I can’t remember my first ride in an airplane, but I will never forget my first turn at the stick. My grandfather had a little red Cessna 150. He piled a couple of phone books on the seat so I could see out, and once we were up in the air and a safe distance from the little New Jersey airport, he let me have a turn at the controls. I was 8.
My dad was about that age when he started flying. My brothers and I took flying lessons when the other kids were taking piano lessons or playing sports. Our vacation travel was often done in a rented Cessna. Dad’s the kind of guy who pulls over to watch a plane fly overhead. We played Go Fish with cards that featured silhouettes of military planes like the ones issued to civilian spotters during World War II. Dad’s an airplane nerd.
So, naturally, when my parents came for a pre-Christmas visit, I was pretty excited to take him to Evergreen Aviation & Space Museum.
Dad’s a civilian, but he worked for the Navy. I lost track of how many planes in the collection he said that he had flown, ridden in or knew someone who had piloted one. He was in nerdvana. Dad’s in his 60s, but he was running around Evergreen like a hyperactive two-year-old. He had a story for every display. The docents, instead of telling us about the planes, patiently listened to him.

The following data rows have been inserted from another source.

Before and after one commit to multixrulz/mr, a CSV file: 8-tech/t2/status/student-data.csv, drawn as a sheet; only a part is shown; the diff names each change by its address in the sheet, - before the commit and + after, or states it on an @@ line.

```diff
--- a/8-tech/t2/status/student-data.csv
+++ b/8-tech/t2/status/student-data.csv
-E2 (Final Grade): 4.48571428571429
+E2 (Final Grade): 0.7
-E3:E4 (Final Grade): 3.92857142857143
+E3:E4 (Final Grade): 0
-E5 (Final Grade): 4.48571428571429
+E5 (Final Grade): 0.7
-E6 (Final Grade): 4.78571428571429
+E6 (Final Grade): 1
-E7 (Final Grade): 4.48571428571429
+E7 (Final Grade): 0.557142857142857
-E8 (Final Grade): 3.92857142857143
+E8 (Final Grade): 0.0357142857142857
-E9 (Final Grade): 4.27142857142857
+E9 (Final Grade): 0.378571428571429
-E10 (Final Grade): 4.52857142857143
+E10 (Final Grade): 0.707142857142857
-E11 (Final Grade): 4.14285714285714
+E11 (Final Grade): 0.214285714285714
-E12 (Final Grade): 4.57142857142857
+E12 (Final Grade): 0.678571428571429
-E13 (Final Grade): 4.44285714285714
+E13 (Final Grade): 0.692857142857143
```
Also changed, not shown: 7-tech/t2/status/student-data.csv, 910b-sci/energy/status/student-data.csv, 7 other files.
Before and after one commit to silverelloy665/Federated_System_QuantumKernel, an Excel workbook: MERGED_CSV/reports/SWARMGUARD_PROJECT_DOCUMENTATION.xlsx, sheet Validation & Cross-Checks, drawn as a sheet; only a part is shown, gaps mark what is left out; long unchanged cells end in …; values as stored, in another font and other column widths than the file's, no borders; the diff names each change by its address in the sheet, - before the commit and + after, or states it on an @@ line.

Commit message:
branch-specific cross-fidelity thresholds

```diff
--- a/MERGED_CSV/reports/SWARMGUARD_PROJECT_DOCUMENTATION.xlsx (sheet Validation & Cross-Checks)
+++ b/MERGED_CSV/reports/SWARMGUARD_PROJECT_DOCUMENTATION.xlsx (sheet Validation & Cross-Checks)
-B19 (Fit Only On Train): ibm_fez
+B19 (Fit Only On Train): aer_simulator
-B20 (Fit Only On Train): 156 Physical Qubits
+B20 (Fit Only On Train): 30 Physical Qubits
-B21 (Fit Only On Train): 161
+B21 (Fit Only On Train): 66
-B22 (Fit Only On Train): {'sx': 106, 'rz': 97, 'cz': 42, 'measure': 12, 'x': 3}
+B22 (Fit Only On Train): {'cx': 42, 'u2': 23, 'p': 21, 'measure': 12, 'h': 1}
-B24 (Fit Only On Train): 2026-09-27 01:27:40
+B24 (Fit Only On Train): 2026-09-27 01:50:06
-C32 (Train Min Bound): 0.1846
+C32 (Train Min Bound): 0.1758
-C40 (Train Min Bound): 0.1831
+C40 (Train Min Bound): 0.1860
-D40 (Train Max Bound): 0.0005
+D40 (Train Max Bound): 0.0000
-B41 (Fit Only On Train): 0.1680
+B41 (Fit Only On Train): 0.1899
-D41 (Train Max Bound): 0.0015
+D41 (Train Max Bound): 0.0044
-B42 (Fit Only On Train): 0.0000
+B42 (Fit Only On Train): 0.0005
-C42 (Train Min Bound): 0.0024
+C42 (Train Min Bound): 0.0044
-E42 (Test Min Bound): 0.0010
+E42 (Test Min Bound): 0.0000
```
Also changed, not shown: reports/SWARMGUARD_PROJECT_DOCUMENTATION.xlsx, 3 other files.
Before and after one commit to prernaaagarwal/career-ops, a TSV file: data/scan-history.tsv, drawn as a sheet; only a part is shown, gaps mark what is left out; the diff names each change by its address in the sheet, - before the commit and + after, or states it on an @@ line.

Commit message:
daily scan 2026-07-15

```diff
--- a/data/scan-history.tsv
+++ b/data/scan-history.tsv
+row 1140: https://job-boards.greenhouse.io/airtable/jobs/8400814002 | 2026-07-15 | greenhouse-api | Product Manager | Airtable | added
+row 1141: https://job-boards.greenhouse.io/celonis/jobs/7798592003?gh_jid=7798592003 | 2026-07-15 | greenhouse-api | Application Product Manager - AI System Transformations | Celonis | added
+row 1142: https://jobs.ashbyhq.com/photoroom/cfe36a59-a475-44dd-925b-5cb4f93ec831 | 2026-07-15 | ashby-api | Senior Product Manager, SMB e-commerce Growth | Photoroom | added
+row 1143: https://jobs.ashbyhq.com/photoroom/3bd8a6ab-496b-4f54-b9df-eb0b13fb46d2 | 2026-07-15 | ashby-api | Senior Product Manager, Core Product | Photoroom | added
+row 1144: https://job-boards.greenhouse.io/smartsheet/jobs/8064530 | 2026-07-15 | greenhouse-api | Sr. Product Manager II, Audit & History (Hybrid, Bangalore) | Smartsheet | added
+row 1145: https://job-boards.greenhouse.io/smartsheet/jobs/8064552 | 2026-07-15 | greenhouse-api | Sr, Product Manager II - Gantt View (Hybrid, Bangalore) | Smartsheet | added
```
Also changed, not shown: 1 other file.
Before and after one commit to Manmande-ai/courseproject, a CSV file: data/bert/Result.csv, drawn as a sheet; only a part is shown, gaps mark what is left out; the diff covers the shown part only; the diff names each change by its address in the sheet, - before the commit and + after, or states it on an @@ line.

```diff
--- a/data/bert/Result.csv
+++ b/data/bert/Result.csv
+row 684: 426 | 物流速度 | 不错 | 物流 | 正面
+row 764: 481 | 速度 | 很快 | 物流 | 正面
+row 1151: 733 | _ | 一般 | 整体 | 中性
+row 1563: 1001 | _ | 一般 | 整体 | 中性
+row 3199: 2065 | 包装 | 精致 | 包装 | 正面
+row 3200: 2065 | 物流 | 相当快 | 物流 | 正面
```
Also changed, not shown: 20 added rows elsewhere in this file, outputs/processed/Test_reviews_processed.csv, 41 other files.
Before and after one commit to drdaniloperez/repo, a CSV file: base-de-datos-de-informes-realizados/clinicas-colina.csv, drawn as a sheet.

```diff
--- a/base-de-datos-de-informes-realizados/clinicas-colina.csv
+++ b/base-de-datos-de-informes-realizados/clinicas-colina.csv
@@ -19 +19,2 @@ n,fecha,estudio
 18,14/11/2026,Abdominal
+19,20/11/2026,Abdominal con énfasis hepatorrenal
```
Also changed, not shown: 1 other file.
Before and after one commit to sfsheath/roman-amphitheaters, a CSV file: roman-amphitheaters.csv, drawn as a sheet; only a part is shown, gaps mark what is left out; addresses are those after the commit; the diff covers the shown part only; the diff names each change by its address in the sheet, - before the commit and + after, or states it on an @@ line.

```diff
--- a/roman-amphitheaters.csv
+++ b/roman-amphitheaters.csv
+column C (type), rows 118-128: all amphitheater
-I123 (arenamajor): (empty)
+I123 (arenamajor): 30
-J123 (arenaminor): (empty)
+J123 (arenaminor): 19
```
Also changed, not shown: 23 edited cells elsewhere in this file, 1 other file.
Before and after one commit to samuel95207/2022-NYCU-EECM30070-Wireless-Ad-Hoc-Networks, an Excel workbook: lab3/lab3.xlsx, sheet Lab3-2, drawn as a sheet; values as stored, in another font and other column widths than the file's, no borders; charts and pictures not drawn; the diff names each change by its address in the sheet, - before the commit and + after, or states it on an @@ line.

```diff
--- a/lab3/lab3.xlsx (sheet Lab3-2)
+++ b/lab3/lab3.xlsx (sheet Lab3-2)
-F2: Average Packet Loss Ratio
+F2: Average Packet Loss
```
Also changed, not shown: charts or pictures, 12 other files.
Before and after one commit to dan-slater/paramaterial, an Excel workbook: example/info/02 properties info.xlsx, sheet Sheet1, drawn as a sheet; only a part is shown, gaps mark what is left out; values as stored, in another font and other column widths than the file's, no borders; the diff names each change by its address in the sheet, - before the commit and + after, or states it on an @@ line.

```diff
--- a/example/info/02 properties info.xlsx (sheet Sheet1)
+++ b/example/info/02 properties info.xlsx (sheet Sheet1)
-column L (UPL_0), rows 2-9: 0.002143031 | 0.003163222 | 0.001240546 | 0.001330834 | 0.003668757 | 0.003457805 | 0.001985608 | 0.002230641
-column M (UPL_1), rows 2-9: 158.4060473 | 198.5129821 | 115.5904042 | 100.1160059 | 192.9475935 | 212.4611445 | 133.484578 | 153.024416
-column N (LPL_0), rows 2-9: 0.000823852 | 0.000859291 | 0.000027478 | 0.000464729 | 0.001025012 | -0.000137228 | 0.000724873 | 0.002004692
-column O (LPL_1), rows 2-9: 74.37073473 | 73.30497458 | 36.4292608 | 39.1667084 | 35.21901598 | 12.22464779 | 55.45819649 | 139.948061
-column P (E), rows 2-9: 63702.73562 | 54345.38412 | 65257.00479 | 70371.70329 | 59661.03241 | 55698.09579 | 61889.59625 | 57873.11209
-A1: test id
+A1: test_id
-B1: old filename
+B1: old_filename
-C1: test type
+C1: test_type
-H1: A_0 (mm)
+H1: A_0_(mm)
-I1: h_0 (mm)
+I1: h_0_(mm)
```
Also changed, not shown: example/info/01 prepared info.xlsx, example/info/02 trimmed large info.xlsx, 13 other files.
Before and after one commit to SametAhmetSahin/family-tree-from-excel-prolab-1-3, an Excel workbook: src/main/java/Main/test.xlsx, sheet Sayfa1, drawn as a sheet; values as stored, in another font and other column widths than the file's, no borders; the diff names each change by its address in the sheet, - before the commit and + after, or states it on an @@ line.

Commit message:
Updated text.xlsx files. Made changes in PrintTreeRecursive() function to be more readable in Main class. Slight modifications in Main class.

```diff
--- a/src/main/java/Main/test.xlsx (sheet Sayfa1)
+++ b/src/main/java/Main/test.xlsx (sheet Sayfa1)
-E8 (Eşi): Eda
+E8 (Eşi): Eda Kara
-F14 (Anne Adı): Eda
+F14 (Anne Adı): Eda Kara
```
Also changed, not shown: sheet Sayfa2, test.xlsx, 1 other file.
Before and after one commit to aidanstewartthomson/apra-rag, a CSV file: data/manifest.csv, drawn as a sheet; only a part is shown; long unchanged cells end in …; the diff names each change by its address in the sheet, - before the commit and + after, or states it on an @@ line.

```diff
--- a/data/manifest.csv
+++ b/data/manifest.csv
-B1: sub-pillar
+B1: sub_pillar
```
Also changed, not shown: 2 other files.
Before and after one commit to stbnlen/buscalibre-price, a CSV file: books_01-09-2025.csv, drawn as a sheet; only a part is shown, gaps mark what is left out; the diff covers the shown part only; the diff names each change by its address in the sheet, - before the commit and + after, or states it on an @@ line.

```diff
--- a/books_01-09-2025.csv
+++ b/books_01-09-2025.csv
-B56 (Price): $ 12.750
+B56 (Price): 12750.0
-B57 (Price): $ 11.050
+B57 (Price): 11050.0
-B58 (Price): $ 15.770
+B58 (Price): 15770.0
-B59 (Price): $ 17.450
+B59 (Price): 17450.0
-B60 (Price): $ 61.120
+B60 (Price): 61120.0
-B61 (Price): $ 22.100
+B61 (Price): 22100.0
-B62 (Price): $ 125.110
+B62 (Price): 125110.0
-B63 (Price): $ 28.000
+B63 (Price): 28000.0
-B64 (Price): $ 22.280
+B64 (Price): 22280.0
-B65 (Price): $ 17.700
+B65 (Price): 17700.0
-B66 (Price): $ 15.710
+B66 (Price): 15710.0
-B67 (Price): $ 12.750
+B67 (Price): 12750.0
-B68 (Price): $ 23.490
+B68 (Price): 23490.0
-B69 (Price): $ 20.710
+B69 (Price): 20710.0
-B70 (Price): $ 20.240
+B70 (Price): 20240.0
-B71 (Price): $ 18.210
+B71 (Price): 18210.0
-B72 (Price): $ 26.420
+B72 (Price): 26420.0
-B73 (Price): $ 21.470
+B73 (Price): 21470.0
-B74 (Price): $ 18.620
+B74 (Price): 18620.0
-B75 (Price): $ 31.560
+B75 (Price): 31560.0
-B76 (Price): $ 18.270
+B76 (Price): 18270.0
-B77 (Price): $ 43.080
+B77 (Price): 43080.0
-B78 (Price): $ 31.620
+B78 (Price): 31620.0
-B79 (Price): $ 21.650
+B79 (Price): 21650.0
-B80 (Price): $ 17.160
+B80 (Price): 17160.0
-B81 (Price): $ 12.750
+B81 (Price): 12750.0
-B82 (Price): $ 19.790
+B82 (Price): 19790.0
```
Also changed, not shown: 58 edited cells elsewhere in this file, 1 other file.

Nobody batted an eye when he hopped a rope and scampered up to the bomb bay of the B-17 and popped his head in. It was nifty to see up close, he said, but he’s glad he never had to be a part of its flight crew. “The various gunners must have felt really exposed in combat,” he said. If anything went wrong, those guys weren’t going to make it.
He spared the docent the story of locking himself in the radio room of a C-47 to escape his barfing Air Force ROTC classmates on a trip to Florida for spring break. He did mention that he’d been allowed to fly it for a few minutes. Cool, huh? That’s one big bird.
Not as big as the Spruce Goose itself.
That’s the big draw at Evergreen. That alone is worth the price of admission. There’s no way to adequately describe how vast it is. It’s like an apartment building lying on its side. Heck, it’s like an apartment complex. You couldn’t park it on a football field unless you removed the goal posts. If you walked across the wings from port to starboard, and then realized you left your cup of coffee on the port wing tip, you’d be irritated because your coffee would be cold by the time you got back. It’s big, OK? Huge. Most of the other aircraft at Evergreen fit neatly nestled around it. The Spruce Goose exhibit includes a model made for “The Aviator” movie, a documentary film, a lot of text explaining various details, and, for a little extra money, a chance to get your picture taken in the nose.
Howard Hughes was hoping he had designed the future of flight. So far it looks like he was a little wide of the mark. But a stroll through Evergreen offers a pretty tidy and concise lesson on the history of flight. Look at the airfoils, Dad said. First he indicated the replica of the Wright Flyer. Then we turned around to inspect a few more of World War I vintage. Circle that Spruce Goose and you’ll see a whole spectrum of wing sizes, shapes and placements.
I wish I could lend you my dad for your tour. He’d like to go back and have another look, too. But you don’t need him. The text on the displays is comprehensive and informative, and there are friendly and knowledgeable docents all over the museum. Dad’s recounting of the assassination of Admiral Yamamoto and the role the P-38 Lightning played in it was entertaining, but Evergreen’s version is pretty good account, too.
It wasn’t only the war planes that captured Dad’s attention. At the end of the tour, standing at the entrance, I asked him what his favorite part was. He smiled and pointed up. We were standing right underneath a bright yellow Piper J-3C-65 Cub. “I really like to fly them,” he said.
Know a pilot? Get that person to Evergreen. It should be easy — the McMinnville airport is right across the street. Fly in. Tie down. Go play. The collection is extensive and carefully curated. At one point, Dad said that the National Air and Space Museum in Washington, D.C. looked a little shopworn by comparison.
High praise indeed.